By Hali McKinley Lester
The venomous rhetoric that has dominated the American political landscape over the last year troubles me. I often feel overwhelmed with concern for our country's future. How can we overcome our crippling divides?
This year’s National Campaign Conference, hosted by Harvard’s Institute of Politics, focused on reconnecting America and identifying the root causes of national divisiveness. When I learned of the opportunity to attend the conference through the Bob Graham Center for Public Service, I was all in, anxious to learn strategies to bridge the partisan divide.
At the conference, we heard from political leaders who reminded us that the challenge of moving our country forward falls squarely on our shoulders. While leaders of past generations can offer advice and knowledge, it is our job to stand up for what we believe in and take action. This is our future, and we will decide how to shape it.
Historian Doris Kearns Goodwin spoke of the many lessons of the past and highlighted stories of inspiration to remember as we look toward a brighter future. Congressman Joe Kennedy encouraged us to find ways to create bipartisan cooperation and work with those across the aisle — reiterating the importance of shared purpose. We often have similar goals, even when we have different ideas about how to achieve them.
We categorized current issues in the U.S. into three topic areas: citizenship/civic engagement, media and social media, and inequality. Our group tackled the issue of inequality, focusing primarily on education, both informal and formal, as a means of reducing structural inequities.
We proposed a re-envisioned curriculum for middle school students that places emphasis on respect, tolerance and diversity, and includes a U.S. history component that is fact-based and addresses the historical foundations of inequality. We also discussed the need to expose students to diverse ideas and perspectives through recommended readings and films that feature and/or are authored by the many diverse cultures, races and ethnicities that comprise our country.
I appreciated the conference's commitment to creating community-based action plans to address the issues identified. It is easy to identify problems, but to dissect them and propose solutions creates real meaning and motivation. It was refreshing to walk away with concrete ideas for action.
The conference certainly challenged the notion of "apathetic millennials." I met other young leaders from across the country who renewed my faith in the potential for progress and prosperity. With this group of committed young people, I am confident we can and will begin reconnecting America.

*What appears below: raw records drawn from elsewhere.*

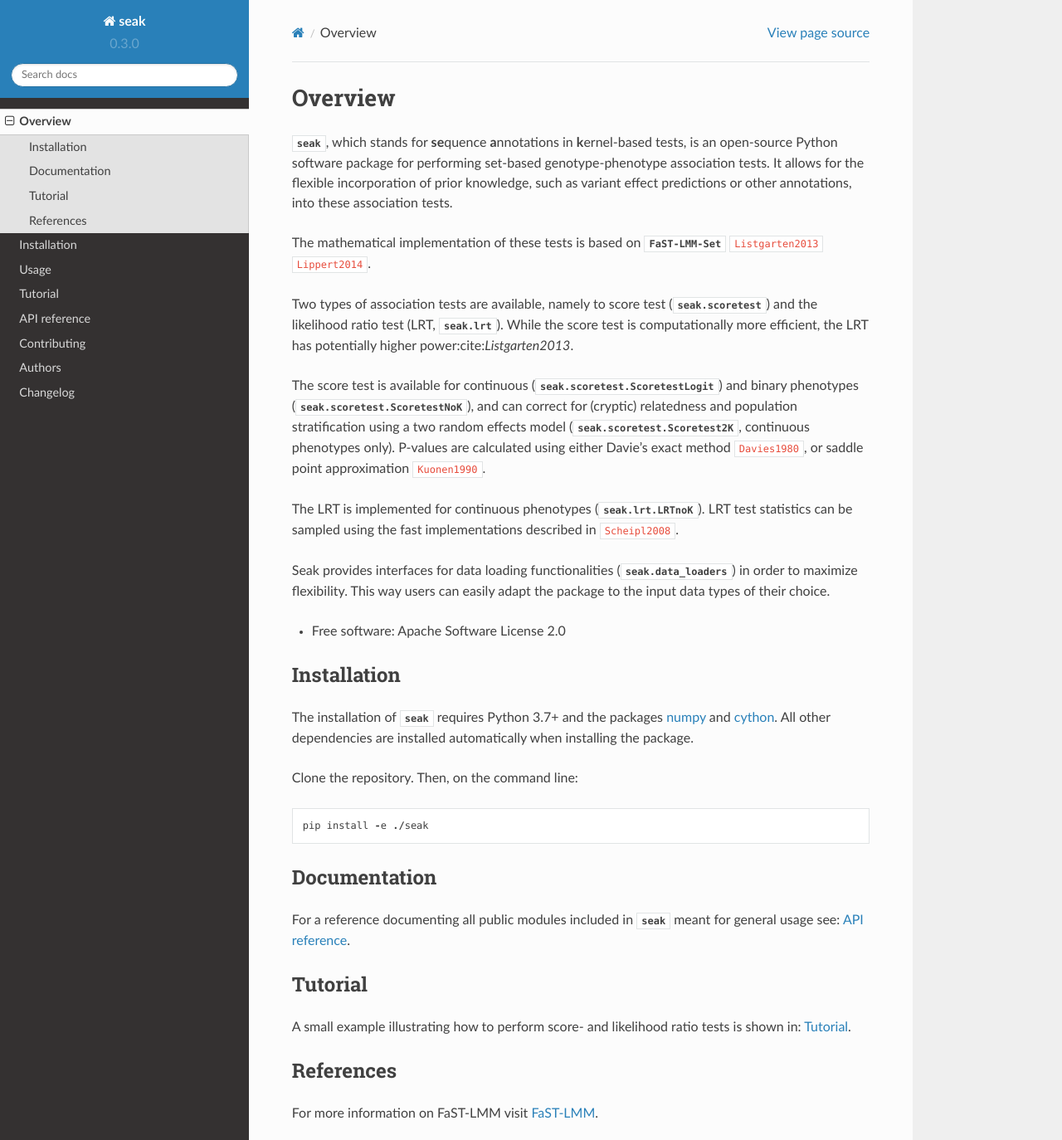
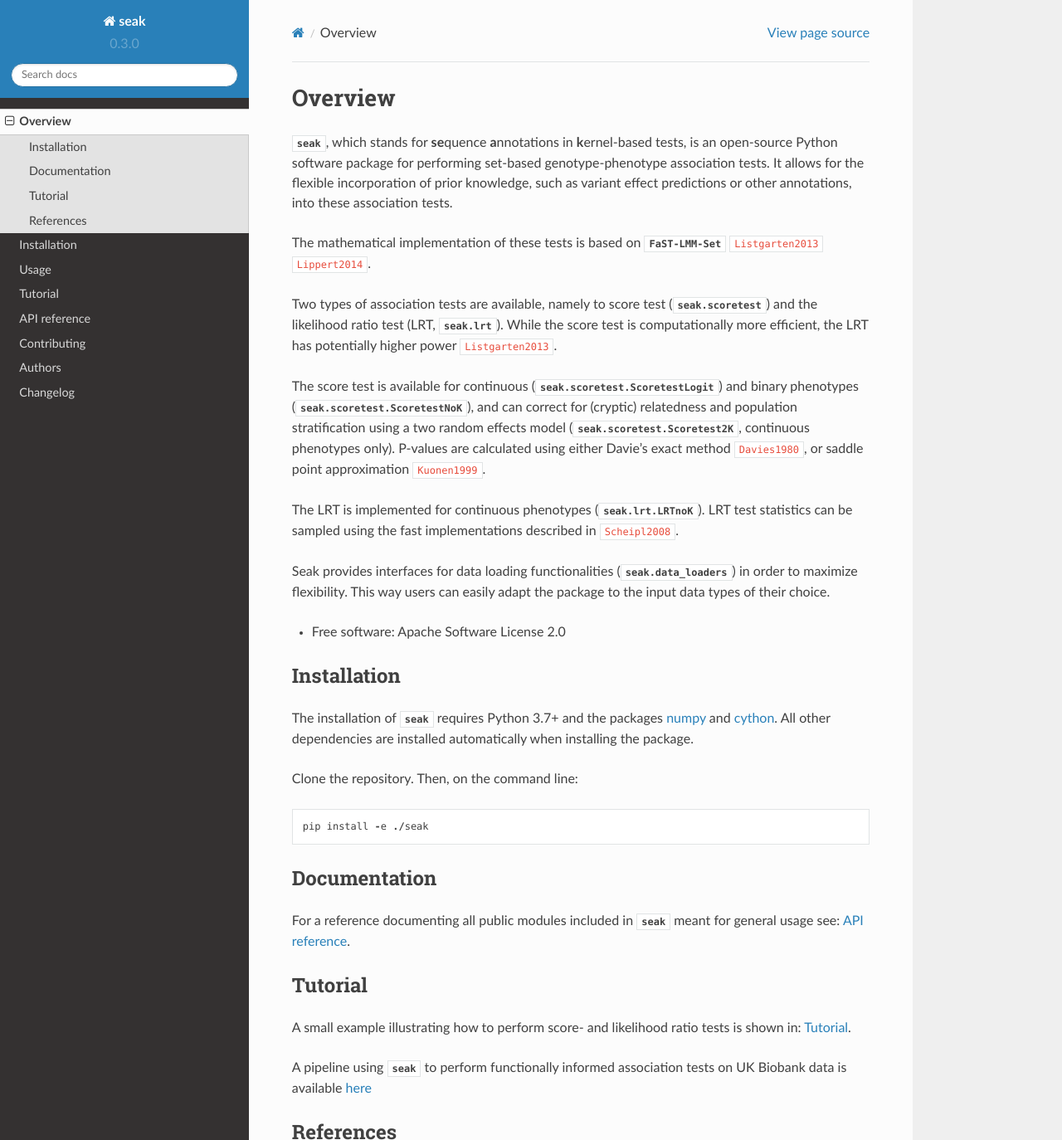
Before and after one commit to HealthML/seak, a Sphinx documentation site: the page built from docs/readme.rst, in a window 1280 px wide and 1400 px high, cut to the strip 0-1374 px from the top of the window. Shown: the whole strip at 83% size. Built offline with Sphinx 7.4.7 and the Read the Docs theme 2.0.0, drawn with Linux system fonts in a browser that asks for light colours; cross-references to code outside the pages are shown as plain code.

Commit message:
fixed references in readme

```diff
--- a/docs/readme.rst
+++ b/docs/readme.rst
@@ -9,11 +9,11 @@ of prior knowledge, such as variant effect predictions or other annotations, int
 The mathematical implementation of these tests is based on :mod:`FaST-LMM-Set` :cite:`Listgarten2013` :cite:`Lippert2014`.
 
 Two types of association tests are available, namely to score test (:mod:`seak.scoretest`) and the likelihood ratio test (LRT, :mod:`seak.lrt`).
-While the score test is computationally more efficient, the LRT has potentially higher power:cite:`Listgarten2013`.
+While the score test is computationally more efficient, the LRT has potentially higher power :cite:`Listgarten2013`.
 
 The score test is available for continuous (:class:`seak.scoretest.ScoretestLogit`) and binary phenotypes (:class:`seak.scoretest.ScoretestNoK`),
 and can correct for (cryptic) relatedness and population stratification using a two random effects model (:class:`seak.scoretest.Scoretest2K`, continuous phenotypes only).
-P-values are calculated using either Davie's exact method :cite:`Davies1980`, or saddle point approximation :cite:`Kuonen1990`.
+P-values are calculated using either Davie's exact method :cite:`Davies1980`, or saddle point approximation :cite:`Kuonen1999`.
 
 The LRT is implemented for continuous phenotypes (:class:`seak.lrt.LRTnoK`).  LRT test statistics can be sampled using the fast implementations described in :cite:`Scheipl2008`.
 
@@ -39,6 +39,7 @@ Tutorial
 ========
 A small example illustrating how to perform score- and likelihood ratio tests is shown in: :ref:`Tutorial`.
 
+A pipeline using :mod:`seak` to perform functionally informed association tests on UK Biobank data is available `here <https://github.com/HealthML/faatpipe>`_
 
 References
 =============
```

Attending this conference furthered my appreciation for institutions like the Bob Graham Center, where the value of collaboration and public service are at the forefront and bright young students are encouraged to learn and share their ideas.